The trouble is, unlike Clitterhouse, who was what I’m going to term genre-fluid, able to become a melodramatic psycho when the plot demanded it, then shift back to absurdity, these guys exist in only a few closely-aligned modes — sympathetic, pathetic, and comic. Can comic characters kill a serious one, and get away with it under the Production Code? As with CLITTERHOUSE, the answer is surprising.

Maybe the balance isn’t as neat as in DR. C., and maybe that’s because Garfield has to be given a substantial enough role to justify his presence, or maybe he’s not given enough genuine appeal to make his wooing of Lupino compelling (she loses sympathy for taking any interest in him, over poor Eddie Albert’s honest schnook). But still, it generates a ton of suspense and gets itself out of narrative trouble with surprising wrinkles. Fun.

Plenty of the the eponymous fog fog fog, and WB atmosphere. The impressive dock set seems to be decorated with one of Errol Flynn’s cast-off galleons.

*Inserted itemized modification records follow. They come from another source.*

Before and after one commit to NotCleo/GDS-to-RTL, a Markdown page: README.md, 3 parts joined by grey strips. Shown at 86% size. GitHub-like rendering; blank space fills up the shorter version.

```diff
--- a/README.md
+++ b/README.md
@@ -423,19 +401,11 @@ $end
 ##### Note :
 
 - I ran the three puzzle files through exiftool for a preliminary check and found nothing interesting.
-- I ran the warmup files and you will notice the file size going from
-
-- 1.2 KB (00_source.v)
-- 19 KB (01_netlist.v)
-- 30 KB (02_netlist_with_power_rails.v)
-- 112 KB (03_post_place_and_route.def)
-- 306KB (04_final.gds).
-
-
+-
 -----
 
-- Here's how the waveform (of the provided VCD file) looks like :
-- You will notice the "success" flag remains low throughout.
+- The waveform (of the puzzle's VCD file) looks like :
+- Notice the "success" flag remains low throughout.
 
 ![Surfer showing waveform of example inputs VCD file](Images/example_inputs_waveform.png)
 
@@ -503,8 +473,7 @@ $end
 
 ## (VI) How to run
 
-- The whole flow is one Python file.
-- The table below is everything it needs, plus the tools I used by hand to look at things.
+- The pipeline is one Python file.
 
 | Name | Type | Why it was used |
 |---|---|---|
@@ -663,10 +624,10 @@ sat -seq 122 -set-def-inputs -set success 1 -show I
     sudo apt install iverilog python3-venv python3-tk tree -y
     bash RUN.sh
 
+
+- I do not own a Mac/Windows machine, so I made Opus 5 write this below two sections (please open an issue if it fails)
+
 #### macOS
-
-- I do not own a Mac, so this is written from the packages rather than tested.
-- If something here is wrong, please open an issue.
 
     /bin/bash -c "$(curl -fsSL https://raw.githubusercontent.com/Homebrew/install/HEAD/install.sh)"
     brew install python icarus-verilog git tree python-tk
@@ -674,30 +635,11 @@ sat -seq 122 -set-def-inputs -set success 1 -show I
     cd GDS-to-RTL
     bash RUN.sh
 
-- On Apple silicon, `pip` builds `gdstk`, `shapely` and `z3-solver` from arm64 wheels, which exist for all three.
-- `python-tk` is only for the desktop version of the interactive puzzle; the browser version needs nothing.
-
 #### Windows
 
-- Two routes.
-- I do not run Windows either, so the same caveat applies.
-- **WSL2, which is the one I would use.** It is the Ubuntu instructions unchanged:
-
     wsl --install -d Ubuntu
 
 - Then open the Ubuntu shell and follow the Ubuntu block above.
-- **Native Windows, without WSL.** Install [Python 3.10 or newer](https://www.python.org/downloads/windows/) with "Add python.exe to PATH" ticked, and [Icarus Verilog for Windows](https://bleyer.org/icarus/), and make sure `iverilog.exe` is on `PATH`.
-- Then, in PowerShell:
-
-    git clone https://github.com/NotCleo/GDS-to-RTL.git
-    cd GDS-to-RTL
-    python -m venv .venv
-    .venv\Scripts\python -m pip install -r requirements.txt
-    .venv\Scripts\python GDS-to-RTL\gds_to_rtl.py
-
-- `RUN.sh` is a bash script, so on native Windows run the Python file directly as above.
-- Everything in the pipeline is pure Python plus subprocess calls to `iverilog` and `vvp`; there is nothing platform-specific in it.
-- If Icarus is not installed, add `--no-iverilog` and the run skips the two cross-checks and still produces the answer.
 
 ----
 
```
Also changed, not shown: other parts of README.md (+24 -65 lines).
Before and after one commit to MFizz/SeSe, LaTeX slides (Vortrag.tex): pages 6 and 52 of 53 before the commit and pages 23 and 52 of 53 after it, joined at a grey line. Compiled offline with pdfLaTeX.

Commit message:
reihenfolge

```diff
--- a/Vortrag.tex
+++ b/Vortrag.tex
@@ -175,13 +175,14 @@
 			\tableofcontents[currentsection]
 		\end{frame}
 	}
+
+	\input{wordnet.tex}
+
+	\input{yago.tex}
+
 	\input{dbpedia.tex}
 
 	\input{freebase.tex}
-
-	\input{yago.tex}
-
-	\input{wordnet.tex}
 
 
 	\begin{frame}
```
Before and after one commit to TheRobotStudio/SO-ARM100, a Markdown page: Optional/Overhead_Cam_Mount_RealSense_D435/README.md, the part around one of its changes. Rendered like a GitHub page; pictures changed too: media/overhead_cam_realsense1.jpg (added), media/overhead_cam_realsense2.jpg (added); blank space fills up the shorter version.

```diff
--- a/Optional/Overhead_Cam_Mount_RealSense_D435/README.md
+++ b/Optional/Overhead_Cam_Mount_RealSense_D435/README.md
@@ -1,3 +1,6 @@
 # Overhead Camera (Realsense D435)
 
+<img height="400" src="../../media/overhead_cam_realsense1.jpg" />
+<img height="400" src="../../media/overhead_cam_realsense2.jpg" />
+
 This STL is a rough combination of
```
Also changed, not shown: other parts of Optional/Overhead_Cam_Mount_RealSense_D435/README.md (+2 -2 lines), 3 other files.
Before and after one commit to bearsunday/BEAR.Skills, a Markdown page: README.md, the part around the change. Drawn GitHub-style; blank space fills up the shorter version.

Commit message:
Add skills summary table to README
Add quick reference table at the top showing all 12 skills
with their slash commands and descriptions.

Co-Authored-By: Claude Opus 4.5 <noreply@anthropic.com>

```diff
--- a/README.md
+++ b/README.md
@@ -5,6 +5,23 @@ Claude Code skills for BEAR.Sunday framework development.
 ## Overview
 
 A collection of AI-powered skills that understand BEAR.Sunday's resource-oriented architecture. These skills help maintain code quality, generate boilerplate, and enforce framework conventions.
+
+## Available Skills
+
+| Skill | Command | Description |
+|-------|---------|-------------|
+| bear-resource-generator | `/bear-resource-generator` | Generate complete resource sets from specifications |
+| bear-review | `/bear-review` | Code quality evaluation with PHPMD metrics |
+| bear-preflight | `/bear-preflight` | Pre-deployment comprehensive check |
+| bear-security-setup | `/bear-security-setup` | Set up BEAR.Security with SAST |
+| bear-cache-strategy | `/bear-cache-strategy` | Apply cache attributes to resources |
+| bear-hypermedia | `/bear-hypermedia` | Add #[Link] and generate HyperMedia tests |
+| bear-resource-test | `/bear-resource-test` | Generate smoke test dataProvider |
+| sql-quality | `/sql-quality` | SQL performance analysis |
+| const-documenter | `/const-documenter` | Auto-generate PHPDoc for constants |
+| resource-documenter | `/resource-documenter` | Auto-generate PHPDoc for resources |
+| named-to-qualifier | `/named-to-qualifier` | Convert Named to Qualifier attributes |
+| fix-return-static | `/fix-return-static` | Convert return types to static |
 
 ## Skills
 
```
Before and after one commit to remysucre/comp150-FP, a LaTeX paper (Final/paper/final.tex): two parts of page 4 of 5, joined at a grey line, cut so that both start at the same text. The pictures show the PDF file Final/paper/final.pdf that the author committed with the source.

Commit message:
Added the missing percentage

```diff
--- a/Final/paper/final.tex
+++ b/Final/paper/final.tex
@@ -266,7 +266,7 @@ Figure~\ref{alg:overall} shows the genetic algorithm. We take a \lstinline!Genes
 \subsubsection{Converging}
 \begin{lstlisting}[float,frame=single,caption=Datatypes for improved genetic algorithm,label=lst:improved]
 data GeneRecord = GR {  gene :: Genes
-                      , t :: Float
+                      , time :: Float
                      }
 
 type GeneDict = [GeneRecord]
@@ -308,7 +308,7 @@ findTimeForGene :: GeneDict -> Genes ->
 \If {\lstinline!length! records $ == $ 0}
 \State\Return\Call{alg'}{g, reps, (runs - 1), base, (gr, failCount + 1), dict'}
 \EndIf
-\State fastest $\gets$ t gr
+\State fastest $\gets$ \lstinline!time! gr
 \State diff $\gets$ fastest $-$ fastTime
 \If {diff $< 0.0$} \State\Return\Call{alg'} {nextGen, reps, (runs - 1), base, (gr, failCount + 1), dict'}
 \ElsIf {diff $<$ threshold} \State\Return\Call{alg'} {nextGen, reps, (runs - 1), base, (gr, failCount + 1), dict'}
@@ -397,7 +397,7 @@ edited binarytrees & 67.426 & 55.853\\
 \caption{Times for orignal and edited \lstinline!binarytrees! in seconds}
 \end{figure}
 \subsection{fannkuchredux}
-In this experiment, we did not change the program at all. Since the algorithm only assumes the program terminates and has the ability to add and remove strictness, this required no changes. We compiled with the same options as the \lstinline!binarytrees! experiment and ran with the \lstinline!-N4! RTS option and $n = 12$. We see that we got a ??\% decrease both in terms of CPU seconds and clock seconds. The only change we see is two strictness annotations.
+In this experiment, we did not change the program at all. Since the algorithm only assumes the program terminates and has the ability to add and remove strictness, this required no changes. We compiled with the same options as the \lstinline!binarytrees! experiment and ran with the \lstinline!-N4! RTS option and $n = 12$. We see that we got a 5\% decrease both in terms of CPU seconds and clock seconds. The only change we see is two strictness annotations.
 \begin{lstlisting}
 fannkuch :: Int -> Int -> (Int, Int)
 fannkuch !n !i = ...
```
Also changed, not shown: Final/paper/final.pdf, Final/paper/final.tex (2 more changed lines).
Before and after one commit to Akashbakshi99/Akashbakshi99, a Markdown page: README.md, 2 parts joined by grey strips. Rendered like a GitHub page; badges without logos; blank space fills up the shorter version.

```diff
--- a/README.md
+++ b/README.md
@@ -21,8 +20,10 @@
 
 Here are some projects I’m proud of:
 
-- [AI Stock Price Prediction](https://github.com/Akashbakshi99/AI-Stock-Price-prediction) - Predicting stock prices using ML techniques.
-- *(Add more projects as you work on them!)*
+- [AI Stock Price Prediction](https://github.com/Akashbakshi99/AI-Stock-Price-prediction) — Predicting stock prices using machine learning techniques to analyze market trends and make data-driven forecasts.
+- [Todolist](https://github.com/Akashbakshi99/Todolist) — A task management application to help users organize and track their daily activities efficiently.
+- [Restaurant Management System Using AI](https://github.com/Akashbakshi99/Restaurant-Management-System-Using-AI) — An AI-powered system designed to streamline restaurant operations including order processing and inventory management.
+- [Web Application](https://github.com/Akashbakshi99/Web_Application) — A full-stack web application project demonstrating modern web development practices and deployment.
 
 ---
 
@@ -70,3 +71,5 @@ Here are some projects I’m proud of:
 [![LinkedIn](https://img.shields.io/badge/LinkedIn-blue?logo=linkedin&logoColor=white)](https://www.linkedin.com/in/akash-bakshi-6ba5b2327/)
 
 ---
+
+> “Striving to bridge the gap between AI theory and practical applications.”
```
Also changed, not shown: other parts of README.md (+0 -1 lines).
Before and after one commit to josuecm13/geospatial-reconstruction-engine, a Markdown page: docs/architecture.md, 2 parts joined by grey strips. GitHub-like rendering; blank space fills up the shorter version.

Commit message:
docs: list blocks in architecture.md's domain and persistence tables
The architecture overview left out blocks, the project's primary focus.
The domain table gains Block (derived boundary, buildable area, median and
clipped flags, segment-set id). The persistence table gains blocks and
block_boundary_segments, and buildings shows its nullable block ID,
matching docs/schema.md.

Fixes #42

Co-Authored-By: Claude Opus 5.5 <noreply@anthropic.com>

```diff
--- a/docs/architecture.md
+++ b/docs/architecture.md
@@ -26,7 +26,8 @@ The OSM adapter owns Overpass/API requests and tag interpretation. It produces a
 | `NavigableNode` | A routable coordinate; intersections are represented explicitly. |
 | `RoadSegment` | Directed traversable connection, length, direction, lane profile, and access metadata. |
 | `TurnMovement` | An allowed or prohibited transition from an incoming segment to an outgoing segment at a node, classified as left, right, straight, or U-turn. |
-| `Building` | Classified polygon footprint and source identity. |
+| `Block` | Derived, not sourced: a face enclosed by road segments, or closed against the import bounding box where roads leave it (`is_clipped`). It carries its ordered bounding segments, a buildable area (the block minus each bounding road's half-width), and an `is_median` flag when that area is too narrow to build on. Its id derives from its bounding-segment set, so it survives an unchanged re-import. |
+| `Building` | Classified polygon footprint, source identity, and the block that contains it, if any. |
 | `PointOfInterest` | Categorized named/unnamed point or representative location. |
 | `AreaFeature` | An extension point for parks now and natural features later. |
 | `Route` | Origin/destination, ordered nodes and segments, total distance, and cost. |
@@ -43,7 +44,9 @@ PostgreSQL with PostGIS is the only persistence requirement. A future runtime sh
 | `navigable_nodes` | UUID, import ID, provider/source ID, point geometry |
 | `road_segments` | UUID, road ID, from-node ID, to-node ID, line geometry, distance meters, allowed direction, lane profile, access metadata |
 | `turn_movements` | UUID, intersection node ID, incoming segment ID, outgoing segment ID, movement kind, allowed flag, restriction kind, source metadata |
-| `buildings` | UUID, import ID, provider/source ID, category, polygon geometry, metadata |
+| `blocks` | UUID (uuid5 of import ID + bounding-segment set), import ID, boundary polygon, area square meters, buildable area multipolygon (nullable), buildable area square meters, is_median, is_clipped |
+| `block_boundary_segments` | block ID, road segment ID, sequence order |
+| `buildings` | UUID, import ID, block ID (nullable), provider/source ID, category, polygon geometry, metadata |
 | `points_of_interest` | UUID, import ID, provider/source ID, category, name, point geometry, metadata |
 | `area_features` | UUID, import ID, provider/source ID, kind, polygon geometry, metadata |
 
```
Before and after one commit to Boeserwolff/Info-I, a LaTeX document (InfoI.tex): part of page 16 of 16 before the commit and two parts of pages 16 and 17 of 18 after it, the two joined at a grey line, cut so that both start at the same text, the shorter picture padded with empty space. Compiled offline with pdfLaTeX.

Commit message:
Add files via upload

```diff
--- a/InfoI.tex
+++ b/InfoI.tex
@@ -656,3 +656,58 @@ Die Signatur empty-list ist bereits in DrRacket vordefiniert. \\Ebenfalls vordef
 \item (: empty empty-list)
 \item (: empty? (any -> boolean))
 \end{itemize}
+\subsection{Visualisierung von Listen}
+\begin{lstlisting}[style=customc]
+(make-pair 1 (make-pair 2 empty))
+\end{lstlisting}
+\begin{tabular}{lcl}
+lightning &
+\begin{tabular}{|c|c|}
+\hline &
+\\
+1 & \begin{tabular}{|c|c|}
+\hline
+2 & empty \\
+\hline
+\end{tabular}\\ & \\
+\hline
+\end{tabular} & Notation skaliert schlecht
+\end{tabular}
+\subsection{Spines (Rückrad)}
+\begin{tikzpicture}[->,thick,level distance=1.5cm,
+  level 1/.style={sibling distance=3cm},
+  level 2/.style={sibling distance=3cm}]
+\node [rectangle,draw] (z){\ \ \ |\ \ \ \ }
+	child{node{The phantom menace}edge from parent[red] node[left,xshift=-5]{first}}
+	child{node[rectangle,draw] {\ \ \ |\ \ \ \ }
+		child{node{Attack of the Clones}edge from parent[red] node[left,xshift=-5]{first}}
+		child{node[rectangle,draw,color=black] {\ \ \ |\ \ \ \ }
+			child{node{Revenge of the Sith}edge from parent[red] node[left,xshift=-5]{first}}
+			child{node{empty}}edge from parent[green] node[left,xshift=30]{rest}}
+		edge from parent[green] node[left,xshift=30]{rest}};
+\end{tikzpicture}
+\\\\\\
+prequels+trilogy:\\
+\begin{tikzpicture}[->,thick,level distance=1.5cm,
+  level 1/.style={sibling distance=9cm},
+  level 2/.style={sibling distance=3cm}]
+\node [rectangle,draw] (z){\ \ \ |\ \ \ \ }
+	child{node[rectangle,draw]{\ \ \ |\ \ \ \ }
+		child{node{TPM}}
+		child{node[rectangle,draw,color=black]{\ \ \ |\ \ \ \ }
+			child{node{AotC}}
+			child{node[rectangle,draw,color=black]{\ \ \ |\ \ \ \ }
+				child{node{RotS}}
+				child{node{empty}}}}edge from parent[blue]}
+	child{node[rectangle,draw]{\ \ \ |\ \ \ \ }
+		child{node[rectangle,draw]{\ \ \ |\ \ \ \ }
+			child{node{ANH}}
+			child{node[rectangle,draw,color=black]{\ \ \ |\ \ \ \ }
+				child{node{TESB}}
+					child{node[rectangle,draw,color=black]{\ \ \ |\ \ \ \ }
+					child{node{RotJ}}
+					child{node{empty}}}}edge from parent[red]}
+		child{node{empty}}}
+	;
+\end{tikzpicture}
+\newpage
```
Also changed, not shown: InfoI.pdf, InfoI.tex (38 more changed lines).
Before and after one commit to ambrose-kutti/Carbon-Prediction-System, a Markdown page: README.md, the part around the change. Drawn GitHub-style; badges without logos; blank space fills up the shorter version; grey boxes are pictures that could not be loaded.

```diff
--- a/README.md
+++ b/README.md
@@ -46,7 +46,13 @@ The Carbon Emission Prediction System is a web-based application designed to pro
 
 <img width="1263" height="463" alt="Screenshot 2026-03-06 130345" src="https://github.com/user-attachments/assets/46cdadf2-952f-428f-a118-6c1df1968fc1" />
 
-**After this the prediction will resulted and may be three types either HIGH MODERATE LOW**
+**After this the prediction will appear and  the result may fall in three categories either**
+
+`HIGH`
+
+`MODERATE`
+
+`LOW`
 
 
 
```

OUT OF THE FOG stars Porfirio Diaz; Elvira Bonner; Uncle Billy; Irving Radovich; Nicholas Pappalas; Miser Stevens; Kate Canaday; Miles Archer; Delphine Detaille; ‘Slip’ Mahoney; Louie Dumbrowsky; Minor Role (uncredited); Wormy; McNab; Uncle John Joad; Big Bertha; and Hamilton Burger.

The Sunday Intertitle: All this, and Halloween too

Posted in FILM with tags , , , , , on October 25, 2020 by dcairns

“If l could get at Warner Bros a picture with Bette Davis, whom I considered an excellent actress,·or anybody of this kind, I was happy,
no matter how bad the subject was nor how little time I had to do the picture. The whole conception of picturemaking was not to do something too bad (this, already, made us very happy), for this weekly check we were getting.” ~ Anatole Litvak, Oral History.

The sense that the scenarists of ALL THIS, AND HEAVEN TOO are not quite on top of things is reawakened by the surprise appearance of two seasonal intertitles well into the second act. Given that the story is being narrated by Bette Davis during a French class — those kids are going to be utterly at sea in Le Havre — one wonders, did Bette include the intertitle in her recounting of how her arrival as governess for the children of Charles Boyer and Barbara O’Neil (Scarlett O’Hara’s mum; quite bad in this) caused everyone to die. You definitely get a much better experience with this mostly stodgy, “quality” drama from WB if you imagine that Bette is lying her ass off and she’s totally murdered everyone, including her class. We could come out of flashback to find her surrounded by corpses at schooldesks.

The Halloween sequence abruptly allows Anatole Litvak to conjure some nice spooky atmosphere, then it’s back to the wretched plot. The interesting thing about the true story this derives from is that it helped inspire the 1848 revolution, but we don’t see any of that.

My cunning plan was, or should have been, to make Anatole Litvak Week One take us up to the war, which caused a dramatic shift in Litvak’s whole approach to his work. But I’ve run out of weekdays and I have pieces to write on CASTLE ON THE HUDSON, CITY FOR CONQUEST, OUT OF THE FOG, BLUES IN THE NIGHT and maybe THIS ABOVE ALL (dunno, haven’t watched yet). Three of the above are going to share a single post, though. To hell with THE SISTERS. So what I’ll maybe do is run a couple of pieces next week on their own, just to keep the cauldron simmering, and jump back into Week Two, as planned, in November.

Still, ALL THIS, AND HEAVEN TOO stars Margo Channing; Adam Belinsky; Lloyd Hart; Ellen – his wife; Dinah Lord; Parthy Ann Hawks; Oliver Larrabee; Garbitsch; Colonel Skeffington; Walter Parks Thatcher; Lord Marshmorton; Mrs. Pike; Maureen Robinson; Randy Monaghan – as a Girl; Lars-Erik; Franz Liszt; Rameses I; Pa Dillinger (uncredited); Mrs. Stark – Jim’s grandmother; James Kirkham; and undetermined secondary role.